Most states that made biggest K-12 cuts also cut income taxes
A majority of states that made the deepest cuts to their school funding formulas in recent years have cut personal or corporate income tax rates over those same years. A study by Oklahoma Policy Institute found that the total cost of Oklahoma’s cuts to the top income tax rate since 2004 has reached $1.022 billion per year. Based on the current proportion of the budget going to education, these tax cuts have resulted in a loss of $356 million annually from K-12 funding. Oklahoma’s state aid formula for schools has dropped about $179 million since FY 2008.
Total state funding and combined state and local funding are also down
The state aid formula where Oklahoma made the deepest cuts is the most important source of general operations revenue that schools use to pay teacher salaries and other basic expenses. The state aid formula is not the only source of revenue for schools. However, the Center on Budget’s report finds that Oklahoma is still among the worst states for cuts to total state funding and combined state and local funding. (Note: The report’s figures for total state and combined state and local funding only go through 2014, which is the most recent year that this data is available for all 50 states.)
These sharp cuts in funding for schools are being felt in the classroom. Average teacher salaries have dropped more than $7,700 after inflation since 2009 as Oklahoma loses experienced teachers to other professions and other states with more competitive teacher pay. Numerous Oklahoma districts have gone to a 4-day school week, which can especially harm the thousands of Oklahoma children who rely on school breakfasts and lunches to have enough nutritious food. Since 2010, the Legislature has suspended and never restored standards to keep class sizes low and to update textbooks and library materials.
Besides the harm to students today, these cuts to education are likely to weaken the economy in the long term. Quality elementary, middle, and high school education provides a crucial foundation that helps children to succeed in college and in the workplace. Much of the money they earn as adults is returned to the state economy through taxes, home purchases, and spending at local businesses. In addition, school budgets that force school layoffs or cut pay for teachers and other staff can reduce purchasing power and slow the pace of economic recovery.
The report, After Nearly a Decade, School Investments Still Way Down in Some States, contains the most recent data on school funding currently available. The findings are based on data gathered from state education agencies and budget offices and verified with education finance experts in each state. The report also includes analysis of data from the Census Bureau.

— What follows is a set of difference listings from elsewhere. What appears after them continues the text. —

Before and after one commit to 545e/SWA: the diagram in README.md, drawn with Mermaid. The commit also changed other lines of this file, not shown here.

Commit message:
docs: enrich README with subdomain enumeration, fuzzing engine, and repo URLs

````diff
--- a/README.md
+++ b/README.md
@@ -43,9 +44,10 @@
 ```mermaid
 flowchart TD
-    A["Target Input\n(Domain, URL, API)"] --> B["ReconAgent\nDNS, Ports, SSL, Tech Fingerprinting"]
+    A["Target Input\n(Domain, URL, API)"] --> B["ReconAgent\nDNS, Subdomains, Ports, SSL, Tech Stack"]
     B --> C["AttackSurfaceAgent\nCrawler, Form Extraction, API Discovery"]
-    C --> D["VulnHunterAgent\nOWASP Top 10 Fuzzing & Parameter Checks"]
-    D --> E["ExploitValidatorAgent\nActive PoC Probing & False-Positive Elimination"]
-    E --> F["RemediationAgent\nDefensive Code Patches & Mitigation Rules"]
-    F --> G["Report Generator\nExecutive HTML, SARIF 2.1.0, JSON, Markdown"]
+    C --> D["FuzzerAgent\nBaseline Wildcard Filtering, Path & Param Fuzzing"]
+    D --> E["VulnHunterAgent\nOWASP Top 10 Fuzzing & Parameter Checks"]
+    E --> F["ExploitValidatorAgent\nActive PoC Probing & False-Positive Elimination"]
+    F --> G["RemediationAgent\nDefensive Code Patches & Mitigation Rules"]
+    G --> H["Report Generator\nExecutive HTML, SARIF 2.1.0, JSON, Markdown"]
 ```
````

“At a time when the nation is trying to produce workers with the skills to master new technologies and adapt to the complexities of a global economy, states should be investing more — not less — so our kids get a strong education,” said Michael Leachman, director of state fiscal research at the Center on Budget and Policy Priorities and author of the report released today.